• [ABOUT THIS EXERCISE]: Across the listing below, count the lines with "QHBoxLayout" in them. Write nothing but the number.

:: RECORDS FOR THE EXERCISE

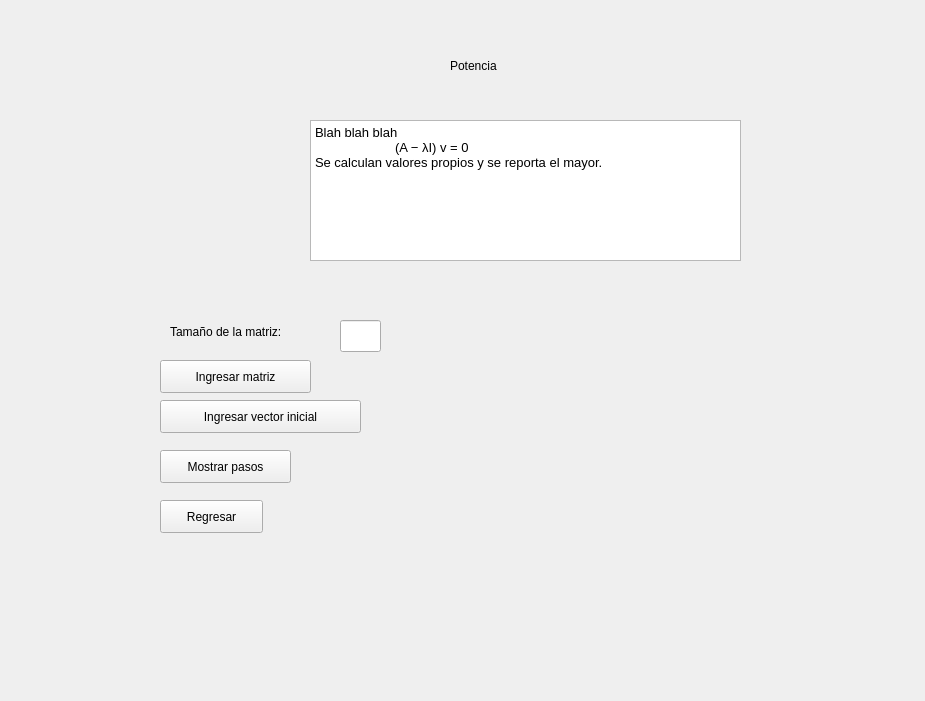
Before: the Qt Designer form Potencia.ui in ikababiz/Proyecto-Metodos-Numericos-I, drawn with Qt 5.
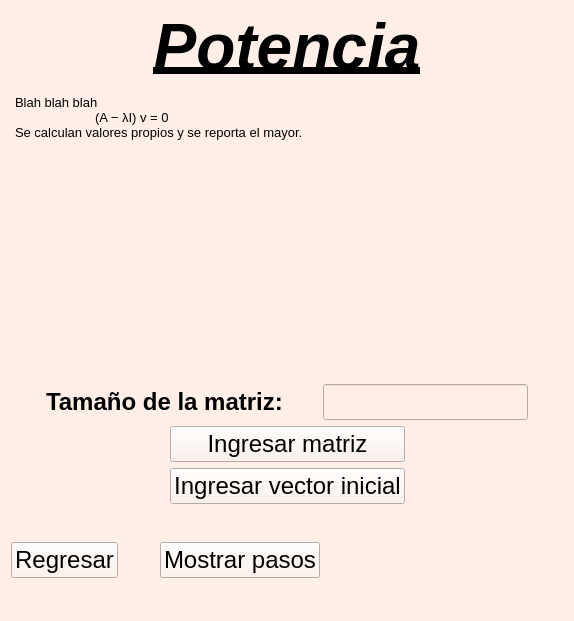
After: the same form once the commit is applied. Icons and pictures are not drawn.

The edit to the form file:
```diff
--- a/Potencia.ui
+++ b/Potencia.ui
@@ -6,124 +6,301 @@
    <rect>
     <x>0</x>
     <y>0</y>
-    <width>925</width>
-    <height>701</height>
+    <width>574</width>
+    <height>621</height>
    </rect>
   </property>
+  <property name="font">
+   <font>
+    <family>Arial</family>
+   </font>
+  </property>
   <property name="windowTitle">
    <string>Form</string>
   </property>
-  <widget class="QPushButton" name="pasosButton">
-   <property name="geometry">
-    <rect>
-     <x>160</x>
-     <y>450</y>
-     <width>131</width>
-     <height>33</height>
-    </rect>
-   </property>
-   <property name="text">
-    <string>Mostrar pasos</string>
-   </property>
-  </widget>
-  <widget class="QPushButton" name="matButton">
-   <property name="geometry">
-    <rect>
-     <x>160</x>
-     <y>360</y>
-     <width>151</width>
-     <height>33</height>
-    </rect>
-   </property>
-   <property name="text">
-    <string>Ingresar matriz</string>
-   </property>
-  </widget>
-  <widget class="QPushButton" name="unidad5Button">
-   <property name="geometry">
-    <rect>
-     <x>160</x>
-     <y>500</y>
-     <width>103</width>
-     <height>33</height>
-    </rect>
-   </property>
-   <property name="text">
-    <string>Regresar</string>
-   </property>
-  </widget>
-  <widget class="QLineEdit" name="tamEdit">
-   <property name="geometry">
-    <rect>
-     <x>340</x>
-     <y>320</y>
-     <width>41</width>
-     <height>32</height>
-    </rect>
-   </property>
-   <property name="text">
-    <string/>
-   </property>
-  </widget>
-  <widget class="QLabel" name="label">
-   <property name="geometry">
-    <rect>
-     <x>450</x>
-     <y>30</y>
-     <width>91</width>
-     <height>71</height>
-    </rect>
-   </property>
-   <property name="text">
-    <string>Potencia</string>
-   </property>
-  </widget>
-  <widget class="QTextEdit" name="textEdit">
-   <property name="geometry">
-    <rect>
-     <x>310</x>
-     <y>120</y>
-     <width>431</width>
-     <height>141</height>
-    </rect>
-   </property>
-   <property name="html">
-    <string>&lt;!DOCTYPE HTML PUBLIC &quot;-//W3C//DTD HTML 4.0//EN&quot; &quot;http://www.w3.org/TR/REC-html40/strict.dtd&quot;&gt;
+  <property name="styleSheet">
+   <string notr="true">background-color: rgb(255, 239, 230);
+color: black</string>
+  </property>
+  <layout class="QGridLayout" name="gridLayout">
+   <item row="0" column="0">
+    <layout class="QVBoxLayout" name="verticalLayout_2">
+     <item>
+      <widget class="QLabel" name="label">
+       <property name="font">
+        <font>
+         <family>Arial</family>
+         <pointsize>48</pointsize>
+         <weight>75</weight>
+         <bold>true</bold>
+        </font>
+       </property>
+       <property name="text">
+        <string>&lt;html&gt;&lt;head/&gt;&lt;body&gt;&lt;p align=&quot;center&quot;&gt;&lt;span style=&quot; font-style:italic; text-decoration: underline;&quot;&gt;Potencia&lt;/span&gt;&lt;/p&gt;&lt;/body&gt;&lt;/html&gt;</string>
+       </property>
+      </widget>
+     </item>
+     <item>
+      <widget class="QTextEdit" name="textEdit">
+       <property name="font">
+        <font>
+         <family>Arial</family>
+         <pointsize>14</pointsize>
+        </font>
+       </property>
+       <property name="styleSheet">
+        <string notr="true">background-color: transparent;</string>
+       </property>
+       <property name="frameShape">
+        <enum>QFrame::NoFrame</enum>
+       </property>
+       <property name="readOnly">
+        <bool>true</bool>
+       </property>
+       <property name="html">
+        <string>&lt;!DOCTYPE HTML PUBLIC &quot;-//W3C//DTD HTML 4.0//EN&quot; &quot;http://www.w3.org/TR/REC-html40/strict.dtd&quot;&gt;
 &lt;html&gt;&lt;head&gt;&lt;meta name=&quot;qrichtext&quot; content=&quot;1&quot; /&gt;&lt;style type=&quot;text/css&quot;&gt;
 p, li { white-space: pre-wrap; }
-&lt;/style&gt;&lt;/head&gt;&lt;body style=&quot; font-family:'Ubuntu Bold'; font-size:10pt; font-weight:400; font-style:normal;&quot;&gt;
-&lt;p style=&quot; margin-top:0px; margin-bottom:0px; margin-left:0px; margin-right:0px; -qt-block-indent:0; text-indent:0px;&quot;&gt;Blah blah blah&lt;/p&gt;
-&lt;p style=&quot; margin-top:0px; margin-bottom:0px; margin-left:0px; margin-right:0px; -qt-block-indent:0; text-indent:0px;&quot;&gt;	(A − λI) v = 0&lt;/p&gt;
-&lt;p style=&quot; margin-top:0px; margin-bottom:0px; margin-left:0px; margin-right:0px; -qt-block-indent:0; text-indent:0px;&quot;&gt;Se calculan valores propios y se reporta el mayor.&lt;/p&gt;
-&lt;p style=&quot;-qt-paragraph-type:empty; margin-top:0px; margin-bottom:0px; margin-left:0px; margin-right:0px; -qt-block-indent:0; text-indent:0px;&quot;&gt;&lt;br /&gt;&lt;/p&gt;&lt;/body&gt;&lt;/html&gt;</string>
-   </property>
-  </widget>
-  <widget class="QLabel" name="label_2">
-   <property name="geometry">
-    <rect>
-     <x>170</x>
-     <y>320</y>
-     <width>171</width>
-     <height>24</height>
-    </rect>
-   </property>
-   <property name="text">
-    <string>Tamaño de la matriz:</string>
-   </property>
-  </widget>
-  <widget class="QPushButton" name="vecButton">
-   <property name="geometry">
-    <rect>
-     <x>160</x>
-     <y>400</y>
-     <width>201</width>
-     <height>33</height>
-    </rect>
-   </property>
-   <property name="text">
-    <string>Ingresar vector inicial</string>
-   </property>
-  </widget>
+&lt;/style&gt;&lt;/head&gt;&lt;body style=&quot; font-family:'Arial'; font-size:14pt; font-weight:400; font-style:normal;&quot;&gt;
+&lt;p style=&quot; margin-top:0px; margin-bottom:0px; margin-left:0px; margin-right:0px; -qt-block-indent:0; text-indent:0px;&quot;&gt;&lt;span style=&quot; font-family:'Ubuntu Bold'; font-size:10pt;&quot;&gt;Blah blah blah&lt;/span&gt;&lt;/p&gt;
+&lt;p style=&quot; margin-top:0px; margin-bottom:0px; margin-left:0px; margin-right:0px; -qt-block-indent:0; text-indent:0px;&quot;&gt;&lt;span style=&quot; font-family:'Ubuntu Bold'; font-size:10pt;&quot;&gt;	(A − λI) v = 0&lt;/span&gt;&lt;/p&gt;
+&lt;p style=&quot; margin-top:0px; margin-bottom:0px; margin-left:0px; margin-right:0px; -qt-block-indent:0; text-indent:0px;&quot;&gt;&lt;span style=&quot; font-family:'Ubuntu Bold'; font-size:10pt;&quot;&gt;Se calculan valores propios y se reporta el mayor.&lt;/span&gt;&lt;/p&gt;
+&lt;p style=&quot;-qt-paragraph-type:empty; margin-top:0px; margin-bottom:0px; margin-left:0px; margin-right:0px; -qt-block-indent:0; text-indent:0px; font-family:'Ubuntu Bold'; font-size:10pt;&quot;&gt;&lt;br /&gt;&lt;/p&gt;&lt;/body&gt;&lt;/html&gt;</string>
+       </property>
+      </widget>
+     </item>
+    </layout>
+   </item>
+   <item row="1" column="0">
+    <layout class="QHBoxLayout" name="horizontalLayout_3">
+     <item>
+      <spacer name="horizontalSpacer">
+       <property name="orientation">
+        <enum>Qt::Horizontal</enum>
+       </property>
+       <property name="sizeHint" stdset="0">
+        <size>
+         <width>40</width>
+         <height>20</height>
+        </size>
+       </property>
+      </spacer>
+     </item>
+     <item>
+      <widget class="QLabel" name="label_2">
+       <property name="font">
+        <font>
+         <family>Arial</family>
+         <pointsize>18</pointsize>
+         <weight>75</weight>
+         <bold>true</bold>
+        </font>
+       </property>
+       <property name="text">
+        <string>Tamaño de la matriz:</string>
+       </property>
+      </widget>
+     </item>
+     <item>
+      <spacer name="horizontalSpacer_2">
+       <property name="orientation">
+        <enum>Qt::Horizontal</enum>
+       </property>
+       <property name="sizeHint" stdset="0">
+        <size>
+         <width>40</width>
+         <height>20</height>
+        </size>
+       </property>
+      </spacer>
+     </item>
+     <item>
+      <widget class="QLineEdit" name="tamEdit">
+       <property name="font">
+        <font>
+         <family>Arial</family>
+         <pointsize>18</pointsize>
+        </font>
+       </property>
+       <property name="text">
+        <string/>
+       </property>
+       <property name="alignment">
+        <set>Qt::AlignCenter</set>
+       </property>
+      </widget>
+     </item>
+     <item>
+      <spacer name="horizontalSpacer_3">
+       <property name="orientation">
+        <enum>Qt::Horizontal</enum>
+       </property>
+       <property name="sizeHint" stdset="0">
+        <size>
+         <width>40</width>
+         <height>20</height>
+        </size>
+       </property>
+      </spacer>
+     </item>
+    </layout>
+   </item>
+   <item row="2" column="0">
+    <layout class="QHBoxLayout" name="horizontalLayout_2">
+     <item>
+      <spacer name="horizontalSpacer_5">
+       <property name="orientation">
+        <enum>Qt::Horizontal</enum>
+       </property>
+       <property name="sizeHint" stdset="0">
+        <size>
+         <width>40</width>
+         <height>20</height>
+        </size>
+       </property>
+      </spacer>
+     </item>
+     <item>
+      <layout class="QVBoxLayout" name="verticalLayout">
+       <item>
+        <widget class="QPushButton" name="matButton">
+         <property name="font">
+          <font>
+           <family>Arial</family>
+           <pointsize>18</pointsize>
+          </font>
+         </property>
+         <property name="cursor">
+          <cursorShape>PointingHandCursor</cursorShape>
+         </property>
+         <property name="text">
+          <string>Ingresar matriz</string>
+         </property>
+        </widget>
+       </item>
+       <item>
+        <widget class="QPushButton" name="vecButton">
+         <property name="font">
+          <font>
+           <family>Arial</family>
+           <pointsize>18</pointsize>
+          </font>
+         </property>
+         <property name="cursor">
+          <cursorShape>PointingHandCursor</cursorShape>
+         </property>
+         <property name="text">
+          <string>Ingresar vector inicial</string>
+         </property>
+        </widget>
+       </item>
+      </layout>
+     </item>
+     <item>
+      <spacer name="horizontalSpacer_4">
+       <property name="orientation">
+        <enum>Qt::Horizontal</enum>
+       </property>
+       <property name="sizeHint" stdset="0">
+        <size>
+         <width>40</width>
+         <height>20</height>
+        </size>
+       </property>
+      </spacer>
+     </item>
+    </layout>
+   </item>
+   <item row="3" column="0">
+    <layout class="QHBoxLayout" name="horizontalLayout">
+     <item>
+      <widget class="QPushButton" name="unidad5Button">
+       <property name="font">
+        <font>
+         <family>Arial</family>
+         <pointsize>18</pointsize>
+        </font>
+       </property>
+       <property name="cursor">
+        <cursorShape>PointingHandCursor</cursorShape>
+       </property>
+       <property name="text">
+        <string>Regresar</string>
+       </property>
+      </widget>
+     </item>
+     <item>
+      <spacer name="horizontalSpacer_6">
+       <property name="orientation">
+        <enum>Qt::Horizontal</enum>
+       </property>
+       <property name="sizeHint" stdset="0">
+        <size>
+         <width>40</width>
+         <height>20</height>
+        </size>
+       </property>
+      </spacer>
+     </item>
+     <item>
+      <widget class="QPushButton" name="pasosButton">
+       <property name="font">
+        <font>
+         <family>Arial</family>
+         <pointsize>18</pointsize>
+        </font>
+       </property>
+       <property name="cursor">
+        <cursorShape>PointingHandCursor</cursorShape>
+       </property>
+       <property name="text">
+        <string>Mostrar pasos</string>
+       </property>
+      </widget>
+     </item>
+     <item>
+      <spacer name="horizontalSpacer_7">
+       <property name="orientation">
+        <enum>Qt::Horizontal</enum>
+       </property>
+       <property name="sizeHint" stdset="0">
+        <size>
+         <width>40</width>
+         <height>20</height>
+        </size>
+       </property>
+      </spacer>
+     </item>
+     <item>
+      <widget class="QLabel" name="label_3">
+       <property name="sizePolicy">
+        <sizepolicy hsizetype="Fixed" vsizetype="Fixed">
+         <horstretch>0</horstretch>
+         <verstretch>0</verstretch>
+        </sizepolicy>
+       </property>
+       <property name="minimumSize">
+        <size>
+         <width>200</width>
+         <height>100</height>
+        </size>
+       </property>
+       <property name="font">
+        <font>
+         <family>Arial</family>
+        </font>
+       </property>
+       <property name="styleSheet">
+        <string notr="true">image: url(:/img/Img/MAC.png);</string>
+       </property>
+       <property name="text">
+        <string/>
+       </property>
+      </widget>
+     </item>
+    </layout>
+   </item>
+  </layout>
  </widget>
  <resources/>
  <connections/>
```
Left out of the diff: 4 changed lines with no effect on the pictures.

::::

• [EXERCISE RESULT]: 3